WE SHOULD BE thankful that at least the smallest businesses – and their advisers – will be spared dealing with real-time PAYE at its most onerous for another couple of years, following the extended easement of the RTI regime until April 2016.
Whether we should be thankful to the government for this easement, well, I think it’s more about being grateful for the endeavours and diplomatic skills of a select few tax and business representatives that helped persuade that the extension was a necessity.
Of course, it might have been something to do with the wide-ranging survey undertaken on HMRC’s behalf, which showed thousands of small business and advisers bemoaning the impact of RTI upon them: at best, its impact was neutral, often it had been a pain in the behind.
So three years after the gaining of power by the coalition government, a ‘business friendly’ government, we breathe a sigh of relief that more red tape has been fended off – for the time being. What began with the promise of tax certainty and less red tape, which included the introduction of the Office of Tax Simplification, has proved to be empty.

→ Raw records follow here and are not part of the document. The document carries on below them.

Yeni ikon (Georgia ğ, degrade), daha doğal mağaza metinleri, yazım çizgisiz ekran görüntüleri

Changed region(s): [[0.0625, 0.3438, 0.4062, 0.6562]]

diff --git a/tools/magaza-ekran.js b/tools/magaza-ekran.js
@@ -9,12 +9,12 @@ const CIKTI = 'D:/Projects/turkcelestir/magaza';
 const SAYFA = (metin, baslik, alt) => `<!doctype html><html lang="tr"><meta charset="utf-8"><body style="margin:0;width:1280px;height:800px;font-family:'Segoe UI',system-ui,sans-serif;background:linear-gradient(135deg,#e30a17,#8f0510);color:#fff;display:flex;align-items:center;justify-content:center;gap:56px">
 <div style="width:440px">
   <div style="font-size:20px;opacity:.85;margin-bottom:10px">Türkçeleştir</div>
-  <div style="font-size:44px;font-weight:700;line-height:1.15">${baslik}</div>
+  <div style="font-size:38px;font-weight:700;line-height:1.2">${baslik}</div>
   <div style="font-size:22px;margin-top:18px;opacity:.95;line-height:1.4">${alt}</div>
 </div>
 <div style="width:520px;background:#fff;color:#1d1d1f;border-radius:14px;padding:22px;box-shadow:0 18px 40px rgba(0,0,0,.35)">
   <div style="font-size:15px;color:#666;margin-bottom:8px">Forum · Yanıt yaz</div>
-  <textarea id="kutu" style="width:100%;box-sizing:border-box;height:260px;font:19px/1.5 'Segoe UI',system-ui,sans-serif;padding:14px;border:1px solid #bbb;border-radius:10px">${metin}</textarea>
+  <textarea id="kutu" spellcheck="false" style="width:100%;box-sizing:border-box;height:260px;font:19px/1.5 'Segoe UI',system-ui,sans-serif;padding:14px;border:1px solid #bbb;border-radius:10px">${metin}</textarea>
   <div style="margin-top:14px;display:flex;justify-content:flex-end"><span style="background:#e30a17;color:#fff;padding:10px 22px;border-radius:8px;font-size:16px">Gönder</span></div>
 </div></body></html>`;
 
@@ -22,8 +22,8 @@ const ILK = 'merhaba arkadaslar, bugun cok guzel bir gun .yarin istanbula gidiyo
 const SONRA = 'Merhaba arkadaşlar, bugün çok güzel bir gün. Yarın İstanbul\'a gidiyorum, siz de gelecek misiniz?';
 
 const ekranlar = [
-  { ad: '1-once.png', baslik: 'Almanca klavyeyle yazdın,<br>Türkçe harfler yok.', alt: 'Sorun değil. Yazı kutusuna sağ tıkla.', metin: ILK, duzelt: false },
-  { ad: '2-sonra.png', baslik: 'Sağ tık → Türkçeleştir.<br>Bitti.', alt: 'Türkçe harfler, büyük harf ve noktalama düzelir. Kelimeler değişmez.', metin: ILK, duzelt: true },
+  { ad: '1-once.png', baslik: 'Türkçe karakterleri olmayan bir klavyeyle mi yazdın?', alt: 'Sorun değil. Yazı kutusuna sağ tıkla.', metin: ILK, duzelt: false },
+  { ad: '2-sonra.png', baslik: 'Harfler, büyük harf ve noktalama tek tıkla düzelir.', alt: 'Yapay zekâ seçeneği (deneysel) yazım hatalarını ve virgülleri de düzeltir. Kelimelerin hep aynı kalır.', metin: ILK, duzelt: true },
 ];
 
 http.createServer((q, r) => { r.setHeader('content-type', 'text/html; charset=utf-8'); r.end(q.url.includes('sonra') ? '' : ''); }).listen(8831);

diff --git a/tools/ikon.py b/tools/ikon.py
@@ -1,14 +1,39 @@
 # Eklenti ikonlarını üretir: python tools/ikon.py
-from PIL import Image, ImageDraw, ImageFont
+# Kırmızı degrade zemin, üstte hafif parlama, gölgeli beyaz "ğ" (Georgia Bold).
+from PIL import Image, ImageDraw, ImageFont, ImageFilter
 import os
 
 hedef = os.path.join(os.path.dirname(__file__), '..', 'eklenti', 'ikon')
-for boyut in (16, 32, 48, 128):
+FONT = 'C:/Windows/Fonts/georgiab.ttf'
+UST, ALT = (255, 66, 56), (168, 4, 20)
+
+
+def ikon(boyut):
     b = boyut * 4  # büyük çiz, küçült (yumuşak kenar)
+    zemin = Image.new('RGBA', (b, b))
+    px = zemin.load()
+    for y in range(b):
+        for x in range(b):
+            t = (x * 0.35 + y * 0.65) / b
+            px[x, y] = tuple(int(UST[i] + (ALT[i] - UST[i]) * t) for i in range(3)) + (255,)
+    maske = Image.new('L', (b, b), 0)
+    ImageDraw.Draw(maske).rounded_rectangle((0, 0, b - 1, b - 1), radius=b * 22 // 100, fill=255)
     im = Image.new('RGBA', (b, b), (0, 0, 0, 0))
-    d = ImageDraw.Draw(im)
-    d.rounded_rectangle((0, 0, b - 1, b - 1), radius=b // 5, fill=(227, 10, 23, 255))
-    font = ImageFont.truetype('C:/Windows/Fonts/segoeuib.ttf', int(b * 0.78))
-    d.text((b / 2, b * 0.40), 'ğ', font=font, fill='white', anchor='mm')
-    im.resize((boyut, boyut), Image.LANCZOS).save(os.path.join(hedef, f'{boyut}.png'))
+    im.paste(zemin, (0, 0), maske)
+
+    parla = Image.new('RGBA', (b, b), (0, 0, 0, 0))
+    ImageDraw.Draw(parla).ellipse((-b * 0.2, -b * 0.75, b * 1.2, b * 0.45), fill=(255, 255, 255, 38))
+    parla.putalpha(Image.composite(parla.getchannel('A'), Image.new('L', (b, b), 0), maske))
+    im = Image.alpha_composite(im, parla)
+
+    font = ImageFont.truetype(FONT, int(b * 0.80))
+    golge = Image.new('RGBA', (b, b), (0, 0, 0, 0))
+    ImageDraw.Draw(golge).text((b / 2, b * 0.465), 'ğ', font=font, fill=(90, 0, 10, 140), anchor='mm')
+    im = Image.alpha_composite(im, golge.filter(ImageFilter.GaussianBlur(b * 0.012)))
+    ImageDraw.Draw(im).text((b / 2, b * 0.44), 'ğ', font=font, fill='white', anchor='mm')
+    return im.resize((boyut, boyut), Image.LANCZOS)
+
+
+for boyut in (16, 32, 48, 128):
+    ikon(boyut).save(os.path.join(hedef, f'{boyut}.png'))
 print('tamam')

The office has tinkered around the edges of the tax regime, with its goal of merging income tax and NI too risky politically for this government (as with the many previous incumbents). In fairness, the government’s tax tinkering at least saves the tax tomes being completely re-written every year. Yet these tomes are still getting longer, not shorter.
The government’s stance on dealing with tax avoidance seems incoherent, with tax arbitrage a key plank of its policy on actually encouraging corporates” investment juxtaposed with grand proclamations made against business and the tax community.
Cash accounting has been threatened by the Department of Business, a move that looks like removing red tape but would merely create change and, therefore, confusion.
National insurance and business rate reliefs are welcome, but there’s no great giveaway. More needed to be done to encourage big business to spend all that loose change rattling around in their pockets.
Could things be worse? Yes, but the SMEs struggling with RTI deserve more. For a government that was committed to easing red tape it has effectively failed, in one fell swoop – with adviers often left to pick up the unbillable pieces.
Kevin Reed is editor of both Accountancy Age and Financial Director
Phillip Gershuny, senior tax partner at Hogan Lovells, outlines how a European exit could affect UK taxes
Brexit could hit UK GDP by as much as 3% by 2020, the international economic body has claimed
London accountancy firm Blick Rothenberg warns of potential damages VAT changes could cause UK businesses
Smith & Williamson announce appointment of former EY worker John Cooney as partner, ten years after leaving the firm